HSBC Research Climate Change 12 Aug 2015.pdf

Version 1
Visibility: Open to anyone

    Taking stock of progress to Paris : National emission reduction pledges continue to flow
    Some 58% of global emissions are now addressed by Intended Nationally Determined Contributions (INDCs), covering 53 countries, ahead of the December conference to reach a Universal Climate Agreement (UCA). With 4 more country submissions, we are encouraged by the steady momentum towards Paris.

    The story so far: INDCs outline national ambition on mitigation, timeframe and whether goals are absolute or relative (e.g to business-as-usual − BAU). The three largest emitters − China, the EU and the US − which accounted for 45% of total global emissions in 2012 (Chart 2), have submitted INDCs which met expectations and thereby support the prospects of an agreement in Paris , in our view. Chart 1 shows the emissions in 2012 of those countries which have submitted INDCs so far, in the order that they were released. Several of these countries (Switzerland, France, Sweden, Iceland and Ethiopia) already have relatively low-carbon power mixes, which means that other sectors − transport, buildings and industry - will also be targeted to deliver the required emissions reductions, in our view. We looked at the potential for the building sector to deliver emission reduction gains in Green buildings and climate (21 July 2015). So far, 10 INDCs have included adaptation as well as mitigation plans (see Table 1) and various countries have set financial requirements, totalling USD110bn.

    Latest releases: Macedonia pledged a 30-36% cut from BAU CO2 from fossil fuel combustion by 2030, which implies a 31% increase from a 1990 base year (the year used by many countries, see Table 1). Since the country produces around 80% of its power from coal and is at a relatively early stage in development (GDP per capita was c.USD4,500 in 2012), we think the CO2 aims are meaningful for the global talks. The INDC set out the target areas for improvements across power, buildings and transport.
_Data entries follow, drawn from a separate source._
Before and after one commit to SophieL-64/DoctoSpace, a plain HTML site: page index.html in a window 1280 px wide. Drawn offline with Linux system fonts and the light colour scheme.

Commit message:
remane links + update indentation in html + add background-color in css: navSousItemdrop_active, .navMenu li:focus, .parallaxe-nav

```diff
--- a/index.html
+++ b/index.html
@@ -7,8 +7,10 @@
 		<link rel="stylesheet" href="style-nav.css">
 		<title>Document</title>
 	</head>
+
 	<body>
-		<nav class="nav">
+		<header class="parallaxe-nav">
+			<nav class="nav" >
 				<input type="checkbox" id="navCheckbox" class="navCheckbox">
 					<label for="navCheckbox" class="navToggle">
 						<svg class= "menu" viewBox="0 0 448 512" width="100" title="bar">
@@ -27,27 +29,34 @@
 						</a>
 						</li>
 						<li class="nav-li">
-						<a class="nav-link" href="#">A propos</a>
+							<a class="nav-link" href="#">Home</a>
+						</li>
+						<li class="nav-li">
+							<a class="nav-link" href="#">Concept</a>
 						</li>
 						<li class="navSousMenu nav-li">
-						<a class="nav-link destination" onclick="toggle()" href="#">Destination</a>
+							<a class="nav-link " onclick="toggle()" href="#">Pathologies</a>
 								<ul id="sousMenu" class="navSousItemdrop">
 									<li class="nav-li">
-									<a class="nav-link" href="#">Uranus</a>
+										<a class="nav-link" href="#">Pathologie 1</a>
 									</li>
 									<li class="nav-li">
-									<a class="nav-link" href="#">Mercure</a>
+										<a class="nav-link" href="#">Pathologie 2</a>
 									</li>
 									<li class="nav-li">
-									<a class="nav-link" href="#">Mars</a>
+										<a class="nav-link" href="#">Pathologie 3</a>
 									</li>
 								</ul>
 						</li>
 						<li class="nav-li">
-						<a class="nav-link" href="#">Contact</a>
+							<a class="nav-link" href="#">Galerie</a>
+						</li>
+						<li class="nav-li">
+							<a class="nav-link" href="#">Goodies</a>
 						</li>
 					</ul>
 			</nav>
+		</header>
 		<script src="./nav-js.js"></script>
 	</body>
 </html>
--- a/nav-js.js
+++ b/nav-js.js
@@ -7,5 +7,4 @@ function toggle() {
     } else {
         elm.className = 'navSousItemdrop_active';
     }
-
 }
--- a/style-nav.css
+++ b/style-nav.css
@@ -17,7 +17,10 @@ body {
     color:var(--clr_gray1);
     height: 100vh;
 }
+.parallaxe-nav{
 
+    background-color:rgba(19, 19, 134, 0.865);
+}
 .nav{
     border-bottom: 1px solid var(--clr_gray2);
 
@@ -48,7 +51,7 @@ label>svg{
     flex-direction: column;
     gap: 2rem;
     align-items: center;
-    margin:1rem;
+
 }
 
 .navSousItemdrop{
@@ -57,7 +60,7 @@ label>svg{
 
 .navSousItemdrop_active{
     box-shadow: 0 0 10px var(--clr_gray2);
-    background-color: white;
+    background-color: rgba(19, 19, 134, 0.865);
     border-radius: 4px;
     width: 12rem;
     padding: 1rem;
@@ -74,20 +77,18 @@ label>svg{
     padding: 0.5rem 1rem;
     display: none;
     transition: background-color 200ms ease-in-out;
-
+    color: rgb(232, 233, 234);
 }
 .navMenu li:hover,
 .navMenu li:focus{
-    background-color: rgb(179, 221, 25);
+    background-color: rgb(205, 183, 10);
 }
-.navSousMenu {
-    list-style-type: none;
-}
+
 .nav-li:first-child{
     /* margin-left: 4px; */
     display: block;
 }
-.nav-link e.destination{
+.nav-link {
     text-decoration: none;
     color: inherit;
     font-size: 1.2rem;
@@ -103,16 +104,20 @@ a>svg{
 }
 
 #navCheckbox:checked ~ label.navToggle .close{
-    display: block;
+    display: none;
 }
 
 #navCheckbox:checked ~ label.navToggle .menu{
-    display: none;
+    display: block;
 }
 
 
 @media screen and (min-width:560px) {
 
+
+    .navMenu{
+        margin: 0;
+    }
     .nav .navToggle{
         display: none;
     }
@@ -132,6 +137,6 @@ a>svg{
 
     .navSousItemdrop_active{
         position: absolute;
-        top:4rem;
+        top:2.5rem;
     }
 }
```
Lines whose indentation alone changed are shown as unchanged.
    Trinidad & Tobago pledged a 30% reduction in GHG's in the transport sector relative to BAU emissions by 2030 versus a baseline of 2013, as well as a conditional aim (though the conditions were not disclosed) of an economy-wide GHG reduction of 15% below BAU. According to the INDC, the funding requirement to deliver the aims is USD2bn, to come partly from domestic sources and partly from international financing through the Green Climate Fund. We expect the 30% goal to be met since the vehicle replacement cycle will likely yield efficiency gains and the reduction aim is on a relative, not absolute, basis.